Images stay out. Everything else in the records is repeated exactly.
++++++
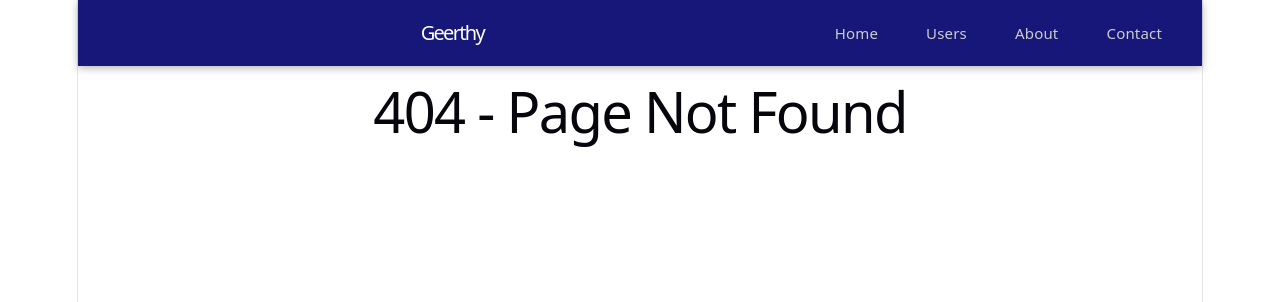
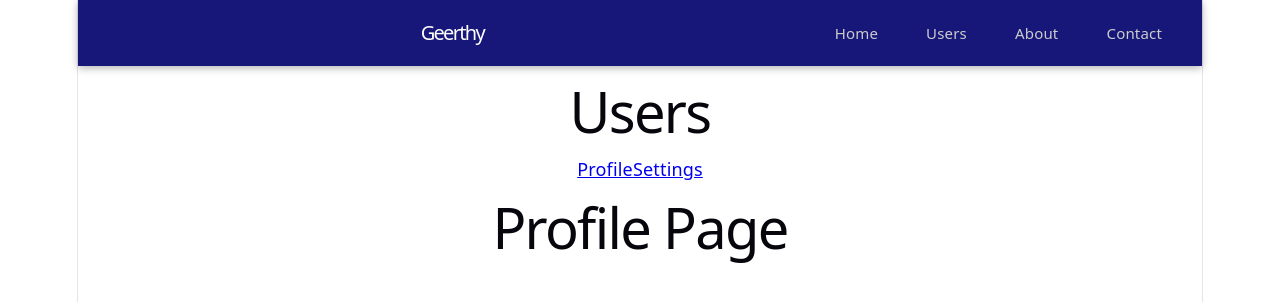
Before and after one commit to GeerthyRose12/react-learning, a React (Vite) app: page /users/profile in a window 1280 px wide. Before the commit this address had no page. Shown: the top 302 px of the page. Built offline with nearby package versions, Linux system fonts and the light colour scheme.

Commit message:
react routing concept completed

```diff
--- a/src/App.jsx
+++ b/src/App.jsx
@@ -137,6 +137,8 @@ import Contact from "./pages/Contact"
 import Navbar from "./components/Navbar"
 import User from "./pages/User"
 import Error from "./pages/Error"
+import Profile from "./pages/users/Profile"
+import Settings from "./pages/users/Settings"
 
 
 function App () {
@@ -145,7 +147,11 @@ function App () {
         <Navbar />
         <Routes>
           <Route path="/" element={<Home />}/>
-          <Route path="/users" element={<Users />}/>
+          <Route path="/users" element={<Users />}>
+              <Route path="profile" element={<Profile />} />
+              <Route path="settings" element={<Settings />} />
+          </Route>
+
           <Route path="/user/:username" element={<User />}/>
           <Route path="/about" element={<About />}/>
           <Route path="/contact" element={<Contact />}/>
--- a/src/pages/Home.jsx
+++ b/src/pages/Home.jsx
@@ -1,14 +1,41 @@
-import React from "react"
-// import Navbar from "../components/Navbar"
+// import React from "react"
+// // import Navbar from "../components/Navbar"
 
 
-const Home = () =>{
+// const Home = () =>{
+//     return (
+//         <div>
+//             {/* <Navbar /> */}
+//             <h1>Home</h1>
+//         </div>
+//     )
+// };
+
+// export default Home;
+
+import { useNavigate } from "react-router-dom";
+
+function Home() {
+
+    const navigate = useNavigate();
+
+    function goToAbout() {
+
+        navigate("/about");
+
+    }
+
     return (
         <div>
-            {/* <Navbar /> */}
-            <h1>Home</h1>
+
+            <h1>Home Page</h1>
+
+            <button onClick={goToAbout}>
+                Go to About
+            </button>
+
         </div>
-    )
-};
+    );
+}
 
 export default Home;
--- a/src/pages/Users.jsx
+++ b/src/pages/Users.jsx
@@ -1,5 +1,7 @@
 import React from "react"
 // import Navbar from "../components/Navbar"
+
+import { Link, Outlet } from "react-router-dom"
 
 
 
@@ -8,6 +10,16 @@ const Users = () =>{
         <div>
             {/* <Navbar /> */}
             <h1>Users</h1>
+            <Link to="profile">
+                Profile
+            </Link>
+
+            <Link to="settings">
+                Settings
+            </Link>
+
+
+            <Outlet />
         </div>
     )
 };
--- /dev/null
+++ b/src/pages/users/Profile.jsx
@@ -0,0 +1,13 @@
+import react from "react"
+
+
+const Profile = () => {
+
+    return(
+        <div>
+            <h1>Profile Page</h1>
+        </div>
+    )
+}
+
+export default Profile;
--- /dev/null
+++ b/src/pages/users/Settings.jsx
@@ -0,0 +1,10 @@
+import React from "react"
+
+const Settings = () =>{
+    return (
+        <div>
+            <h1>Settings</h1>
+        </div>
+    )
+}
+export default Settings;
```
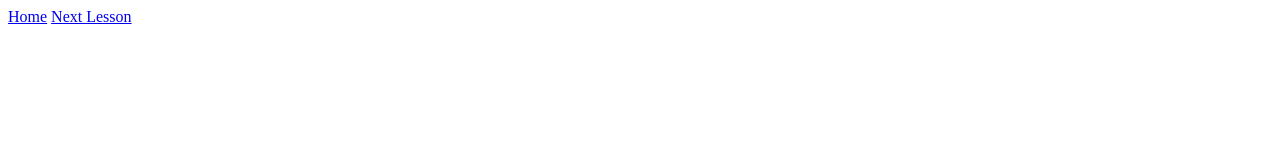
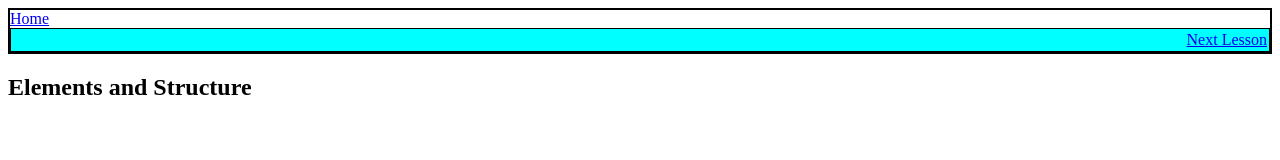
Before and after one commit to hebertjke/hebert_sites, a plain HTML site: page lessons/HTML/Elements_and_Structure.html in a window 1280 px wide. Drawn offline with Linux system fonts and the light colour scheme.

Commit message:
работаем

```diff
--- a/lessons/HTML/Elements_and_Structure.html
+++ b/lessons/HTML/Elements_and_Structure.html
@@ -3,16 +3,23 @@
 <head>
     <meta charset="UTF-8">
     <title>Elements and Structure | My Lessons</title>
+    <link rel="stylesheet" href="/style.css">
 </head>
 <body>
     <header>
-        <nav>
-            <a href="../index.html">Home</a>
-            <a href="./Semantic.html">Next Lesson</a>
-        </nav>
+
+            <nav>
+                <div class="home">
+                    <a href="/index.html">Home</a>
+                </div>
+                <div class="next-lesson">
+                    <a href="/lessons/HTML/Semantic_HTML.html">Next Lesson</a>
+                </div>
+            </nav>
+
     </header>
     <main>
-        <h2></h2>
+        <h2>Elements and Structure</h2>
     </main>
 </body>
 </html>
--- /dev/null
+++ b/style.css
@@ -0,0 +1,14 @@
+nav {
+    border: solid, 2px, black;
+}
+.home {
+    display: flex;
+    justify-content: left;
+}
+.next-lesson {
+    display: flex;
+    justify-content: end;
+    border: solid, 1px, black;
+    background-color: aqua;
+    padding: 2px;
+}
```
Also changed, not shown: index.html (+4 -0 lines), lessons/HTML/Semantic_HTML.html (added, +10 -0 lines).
++++++
*Result for this exercise*:
Before and after one commit to GeerthyRose12/react-learning, a React (Vite) app: page /users/profile in a window 1280 px wide. Before the commit this address had no page. Shown: the top 302 px of the page. Built offline with nearby package versions, Linux system fonts and the light colour scheme.

Commit message:
react routing concept completed

```diff
--- a/src/App.jsx
+++ b/src/App.jsx
@@ -137,6 +137,8 @@ import Contact from "./pages/Contact"
 import Navbar from "./components/Navbar"
 import User from "./pages/User"
 import Error from "./pages/Error"
+import Profile from "./pages/users/Profile"
+import Settings from "./pages/users/Settings"
 
 
 function App () {
@@ -145,7 +147,11 @@ function App () {
         <Navbar />
         <Routes>
           <Route path="/" element={<Home />}/>
-          <Route path="/users" element={<Users />}/>
+          <Route path="/users" element={<Users />}>
+              <Route path="profile" element={<Profile />} />
+              <Route path="settings" element={<Settings />} />
+          </Route>
+
           <Route path="/user/:username" element={<User />}/>
           <Route path="/about" element={<About />}/>
           <Route path="/contact" element={<Contact />}/>
--- a/src/pages/Home.jsx
+++ b/src/pages/Home.jsx
@@ -1,14 +1,41 @@
-import React from "react"
-// import Navbar from "../components/Navbar"
+// import React from "react"
+// // import Navbar from "../components/Navbar"
 
 
-const Home = () =>{
+// const Home = () =>{
+//     return (
+//         <div>
+//             {/* <Navbar /> */}
+//             <h1>Home</h1>
+//         </div>
+//     )
+// };
+
+// export default Home;
+
+import { useNavigate } from "react-router-dom";
+
+function Home() {
+
+    const navigate = useNavigate();
+
+    function goToAbout() {
+
+        navigate("/about");
+
+    }
+
     return (
         <div>
-            {/* <Navbar /> */}
-            <h1>Home</h1>
+
+            <h1>Home Page</h1>
+
+            <button onClick={goToAbout}>
+                Go to About
+            </button>
+
         </div>
-    )
-};
+    );
+}
 
 export default Home;
--- a/src/pages/Users.jsx
+++ b/src/pages/Users.jsx
@@ -1,5 +1,7 @@
 import React from "react"
 // import Navbar from "../components/Navbar"
+
+import { Link, Outlet } from "react-router-dom"
 
 
 
@@ -8,6 +10,16 @@ const Users = () =>{
         <div>
             {/* <Navbar /> */}
             <h1>Users</h1>
+            <Link to="profile">
+                Profile
+            </Link>
+
+            <Link to="settings">
+                Settings
+            </Link>
+
+
+            <Outlet />
         </div>
     )
 };
--- /dev/null
+++ b/src/pages/users/Profile.jsx
@@ -0,0 +1,13 @@
+import react from "react"
+
+
+const Profile = () => {
+
+    return(
+        <div>
+            <h1>Profile Page</h1>
+        </div>
+    )
+}
+
+export default Profile;
--- /dev/null
+++ b/src/pages/users/Settings.jsx
@@ -0,0 +1,10 @@
+import React from "react"
+
+const Settings = () =>{
+    return (
+        <div>
+            <h1>Settings</h1>
+        </div>
+    )
+}
+export default Settings;
```
Before and after one commit to hebertjke/hebert_sites, a plain HTML site: page lessons/HTML/Elements_and_Structure.html in a window 1280 px wide. Drawn offline with Linux system fonts and the light colour scheme.

Commit message:
работаем

```diff
--- a/lessons/HTML/Elements_and_Structure.html
+++ b/lessons/HTML/Elements_and_Structure.html
@@ -3,16 +3,23 @@
 <head>
     <meta charset="UTF-8">
     <title>Elements and Structure | My Lessons</title>
+    <link rel="stylesheet" href="/style.css">
 </head>
 <body>
     <header>
-        <nav>
-            <a href="../index.html">Home</a>
-            <a href="./Semantic.html">Next Lesson</a>
-        </nav>
+
+            <nav>
+                <div class="home">
+                    <a href="/index.html">Home</a>
+                </div>
+                <div class="next-lesson">
+                    <a href="/lessons/HTML/Semantic_HTML.html">Next Lesson</a>
+                </div>
+            </nav>
+
     </header>
     <main>
-        <h2></h2>
+        <h2>Elements and Structure</h2>
     </main>
 </body>
 </html>
--- /dev/null
+++ b/style.css
@@ -0,0 +1,14 @@
+nav {
+    border: solid, 2px, black;
+}
+.home {
+    display: flex;
+    justify-content: left;
+}
+.next-lesson {
+    display: flex;
+    justify-content: end;
+    border: solid, 1px, black;
+    background-color: aqua;
+    padding: 2px;
+}
```
Also changed, not shown: index.html (+4 -0 lines), lessons/HTML/Semantic_HTML.html (added, +10 -0 lines).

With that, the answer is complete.